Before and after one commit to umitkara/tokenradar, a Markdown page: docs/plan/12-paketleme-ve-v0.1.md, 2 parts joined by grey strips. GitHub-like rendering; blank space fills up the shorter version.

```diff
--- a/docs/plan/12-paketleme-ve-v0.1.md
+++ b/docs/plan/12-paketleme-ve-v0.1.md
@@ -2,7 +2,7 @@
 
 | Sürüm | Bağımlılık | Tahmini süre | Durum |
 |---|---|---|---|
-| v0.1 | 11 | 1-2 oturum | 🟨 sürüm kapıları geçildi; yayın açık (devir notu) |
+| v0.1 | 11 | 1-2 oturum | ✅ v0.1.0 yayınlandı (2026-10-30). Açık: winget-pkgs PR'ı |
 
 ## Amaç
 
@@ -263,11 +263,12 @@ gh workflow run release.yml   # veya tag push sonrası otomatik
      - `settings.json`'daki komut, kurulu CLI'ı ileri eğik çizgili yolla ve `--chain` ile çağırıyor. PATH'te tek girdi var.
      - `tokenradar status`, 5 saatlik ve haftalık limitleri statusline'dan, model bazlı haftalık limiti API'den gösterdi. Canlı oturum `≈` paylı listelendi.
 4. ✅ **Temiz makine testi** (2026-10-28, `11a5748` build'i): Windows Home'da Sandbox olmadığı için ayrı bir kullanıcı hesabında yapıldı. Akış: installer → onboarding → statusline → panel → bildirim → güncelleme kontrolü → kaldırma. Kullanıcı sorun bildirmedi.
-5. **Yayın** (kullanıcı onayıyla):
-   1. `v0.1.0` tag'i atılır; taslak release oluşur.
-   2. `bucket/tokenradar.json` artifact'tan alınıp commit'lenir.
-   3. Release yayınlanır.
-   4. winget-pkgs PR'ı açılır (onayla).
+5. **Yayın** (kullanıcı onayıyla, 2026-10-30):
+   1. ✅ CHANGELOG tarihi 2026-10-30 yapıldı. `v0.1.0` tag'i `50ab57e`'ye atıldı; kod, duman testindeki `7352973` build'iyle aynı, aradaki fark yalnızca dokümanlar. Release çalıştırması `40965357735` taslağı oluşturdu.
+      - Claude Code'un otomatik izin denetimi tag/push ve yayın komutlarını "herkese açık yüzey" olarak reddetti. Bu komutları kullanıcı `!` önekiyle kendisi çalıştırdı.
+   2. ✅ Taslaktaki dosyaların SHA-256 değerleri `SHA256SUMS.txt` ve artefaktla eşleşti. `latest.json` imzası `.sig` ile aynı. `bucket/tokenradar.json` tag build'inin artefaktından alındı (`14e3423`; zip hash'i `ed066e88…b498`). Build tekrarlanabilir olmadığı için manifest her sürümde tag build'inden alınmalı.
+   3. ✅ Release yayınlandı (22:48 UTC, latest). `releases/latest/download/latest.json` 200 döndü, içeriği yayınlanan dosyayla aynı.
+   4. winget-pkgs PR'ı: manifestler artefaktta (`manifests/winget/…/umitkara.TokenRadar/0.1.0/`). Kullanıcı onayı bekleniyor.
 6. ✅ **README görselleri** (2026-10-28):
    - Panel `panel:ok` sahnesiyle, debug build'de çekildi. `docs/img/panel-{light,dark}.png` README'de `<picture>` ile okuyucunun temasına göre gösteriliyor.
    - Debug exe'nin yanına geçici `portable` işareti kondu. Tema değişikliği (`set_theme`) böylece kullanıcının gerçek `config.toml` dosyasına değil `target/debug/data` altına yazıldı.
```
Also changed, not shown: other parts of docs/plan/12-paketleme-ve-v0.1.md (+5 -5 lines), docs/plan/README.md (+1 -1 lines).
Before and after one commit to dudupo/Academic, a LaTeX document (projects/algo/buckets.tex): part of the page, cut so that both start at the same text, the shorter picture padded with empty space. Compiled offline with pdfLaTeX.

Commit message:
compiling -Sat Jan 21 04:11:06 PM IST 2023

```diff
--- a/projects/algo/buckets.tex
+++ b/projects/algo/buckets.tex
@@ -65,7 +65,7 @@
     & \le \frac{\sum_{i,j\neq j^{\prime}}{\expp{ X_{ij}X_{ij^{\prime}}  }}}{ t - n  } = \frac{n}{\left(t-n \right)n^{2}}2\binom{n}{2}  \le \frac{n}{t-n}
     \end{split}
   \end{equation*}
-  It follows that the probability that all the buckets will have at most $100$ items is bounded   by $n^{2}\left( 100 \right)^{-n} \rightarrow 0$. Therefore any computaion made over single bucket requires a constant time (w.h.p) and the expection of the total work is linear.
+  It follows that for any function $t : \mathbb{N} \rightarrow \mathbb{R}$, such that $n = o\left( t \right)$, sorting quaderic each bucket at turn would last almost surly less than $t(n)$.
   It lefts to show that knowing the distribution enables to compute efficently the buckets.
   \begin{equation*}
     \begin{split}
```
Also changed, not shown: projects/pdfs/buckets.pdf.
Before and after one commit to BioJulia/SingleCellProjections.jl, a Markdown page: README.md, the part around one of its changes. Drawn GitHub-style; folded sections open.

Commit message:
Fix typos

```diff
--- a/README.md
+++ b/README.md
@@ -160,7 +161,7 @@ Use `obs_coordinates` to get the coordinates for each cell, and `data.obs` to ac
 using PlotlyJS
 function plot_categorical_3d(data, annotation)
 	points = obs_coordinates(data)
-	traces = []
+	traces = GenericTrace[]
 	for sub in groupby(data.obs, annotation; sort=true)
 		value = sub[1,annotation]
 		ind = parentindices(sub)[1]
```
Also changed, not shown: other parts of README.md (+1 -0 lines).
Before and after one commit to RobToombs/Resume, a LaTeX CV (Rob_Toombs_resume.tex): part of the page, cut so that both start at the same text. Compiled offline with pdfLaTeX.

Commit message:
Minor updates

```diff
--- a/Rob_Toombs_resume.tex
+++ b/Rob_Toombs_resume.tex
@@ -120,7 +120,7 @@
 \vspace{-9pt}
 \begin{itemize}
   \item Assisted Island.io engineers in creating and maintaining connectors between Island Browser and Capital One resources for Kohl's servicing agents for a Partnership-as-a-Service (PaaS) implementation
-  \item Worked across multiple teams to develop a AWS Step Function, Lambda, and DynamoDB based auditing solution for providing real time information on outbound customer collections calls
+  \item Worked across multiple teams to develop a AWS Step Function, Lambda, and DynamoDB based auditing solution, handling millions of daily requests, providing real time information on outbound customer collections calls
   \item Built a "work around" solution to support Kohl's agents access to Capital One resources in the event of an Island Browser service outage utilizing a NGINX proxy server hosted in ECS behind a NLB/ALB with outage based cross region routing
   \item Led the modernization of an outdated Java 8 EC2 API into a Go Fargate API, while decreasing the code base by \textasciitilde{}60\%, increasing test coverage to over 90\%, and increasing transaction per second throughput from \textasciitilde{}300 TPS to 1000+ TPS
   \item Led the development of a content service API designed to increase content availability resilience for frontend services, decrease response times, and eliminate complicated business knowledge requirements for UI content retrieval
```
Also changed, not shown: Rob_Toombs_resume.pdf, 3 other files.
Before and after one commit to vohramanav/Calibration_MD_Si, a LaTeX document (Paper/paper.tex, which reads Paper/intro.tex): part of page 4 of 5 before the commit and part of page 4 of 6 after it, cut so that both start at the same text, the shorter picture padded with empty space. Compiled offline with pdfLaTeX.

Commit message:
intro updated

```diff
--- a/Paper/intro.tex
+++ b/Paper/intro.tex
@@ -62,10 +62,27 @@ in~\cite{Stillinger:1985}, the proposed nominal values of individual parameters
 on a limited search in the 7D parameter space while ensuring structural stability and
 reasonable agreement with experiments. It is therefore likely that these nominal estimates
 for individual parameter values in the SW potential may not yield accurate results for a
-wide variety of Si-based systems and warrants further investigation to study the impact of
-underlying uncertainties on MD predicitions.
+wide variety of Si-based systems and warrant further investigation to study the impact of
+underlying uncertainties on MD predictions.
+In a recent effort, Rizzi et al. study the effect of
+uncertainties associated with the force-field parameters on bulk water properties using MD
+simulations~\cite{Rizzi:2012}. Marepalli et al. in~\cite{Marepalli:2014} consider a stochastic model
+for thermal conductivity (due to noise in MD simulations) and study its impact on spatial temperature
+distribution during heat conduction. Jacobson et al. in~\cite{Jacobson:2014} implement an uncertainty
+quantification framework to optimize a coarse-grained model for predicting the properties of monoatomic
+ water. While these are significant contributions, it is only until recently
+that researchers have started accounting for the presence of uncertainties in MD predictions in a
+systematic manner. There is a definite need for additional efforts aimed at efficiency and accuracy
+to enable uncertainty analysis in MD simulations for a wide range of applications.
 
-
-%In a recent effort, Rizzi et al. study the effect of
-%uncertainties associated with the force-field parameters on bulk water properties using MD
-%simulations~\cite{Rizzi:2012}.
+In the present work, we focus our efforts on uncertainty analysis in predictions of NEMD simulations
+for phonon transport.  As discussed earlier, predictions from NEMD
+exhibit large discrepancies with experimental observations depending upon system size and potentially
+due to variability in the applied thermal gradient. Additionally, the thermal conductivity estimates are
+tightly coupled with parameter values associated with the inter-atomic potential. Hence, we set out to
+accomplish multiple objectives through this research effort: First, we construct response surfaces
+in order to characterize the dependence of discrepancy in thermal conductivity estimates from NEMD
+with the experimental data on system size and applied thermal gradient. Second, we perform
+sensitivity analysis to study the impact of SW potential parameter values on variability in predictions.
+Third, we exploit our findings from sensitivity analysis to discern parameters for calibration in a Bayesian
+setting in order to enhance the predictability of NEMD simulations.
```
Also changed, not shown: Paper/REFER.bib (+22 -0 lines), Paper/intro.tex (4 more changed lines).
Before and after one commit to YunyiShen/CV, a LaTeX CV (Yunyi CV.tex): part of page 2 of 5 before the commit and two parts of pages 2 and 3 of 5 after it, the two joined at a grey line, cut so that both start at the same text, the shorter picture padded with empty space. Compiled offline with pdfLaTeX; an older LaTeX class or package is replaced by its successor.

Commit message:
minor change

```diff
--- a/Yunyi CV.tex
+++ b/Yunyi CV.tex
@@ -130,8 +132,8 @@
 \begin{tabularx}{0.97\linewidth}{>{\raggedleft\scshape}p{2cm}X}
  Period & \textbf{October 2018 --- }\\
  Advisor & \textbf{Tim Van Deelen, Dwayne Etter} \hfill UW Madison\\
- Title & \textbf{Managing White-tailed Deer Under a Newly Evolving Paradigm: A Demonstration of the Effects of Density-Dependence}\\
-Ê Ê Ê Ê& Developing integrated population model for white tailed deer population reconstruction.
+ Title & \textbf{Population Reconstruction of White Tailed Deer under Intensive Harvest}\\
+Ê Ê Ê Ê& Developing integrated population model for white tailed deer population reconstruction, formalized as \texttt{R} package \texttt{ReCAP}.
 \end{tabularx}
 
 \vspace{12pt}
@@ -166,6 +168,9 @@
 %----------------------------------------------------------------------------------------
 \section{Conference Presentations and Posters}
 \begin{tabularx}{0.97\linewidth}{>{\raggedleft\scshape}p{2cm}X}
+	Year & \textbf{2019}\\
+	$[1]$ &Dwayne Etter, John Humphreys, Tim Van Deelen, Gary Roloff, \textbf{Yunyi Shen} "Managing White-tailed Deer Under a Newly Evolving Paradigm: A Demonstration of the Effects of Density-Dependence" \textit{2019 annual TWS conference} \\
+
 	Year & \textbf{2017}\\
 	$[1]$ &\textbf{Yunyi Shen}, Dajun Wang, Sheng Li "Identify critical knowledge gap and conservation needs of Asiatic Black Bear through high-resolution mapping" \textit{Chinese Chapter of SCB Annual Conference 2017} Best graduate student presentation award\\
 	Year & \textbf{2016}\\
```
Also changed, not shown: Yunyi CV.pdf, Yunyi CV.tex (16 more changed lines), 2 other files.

> _TASK GOAL_: Within the listing above, tally the lines holding the word "experimental". Give the tally only.

> _EXERCISE SOLUTION_: 2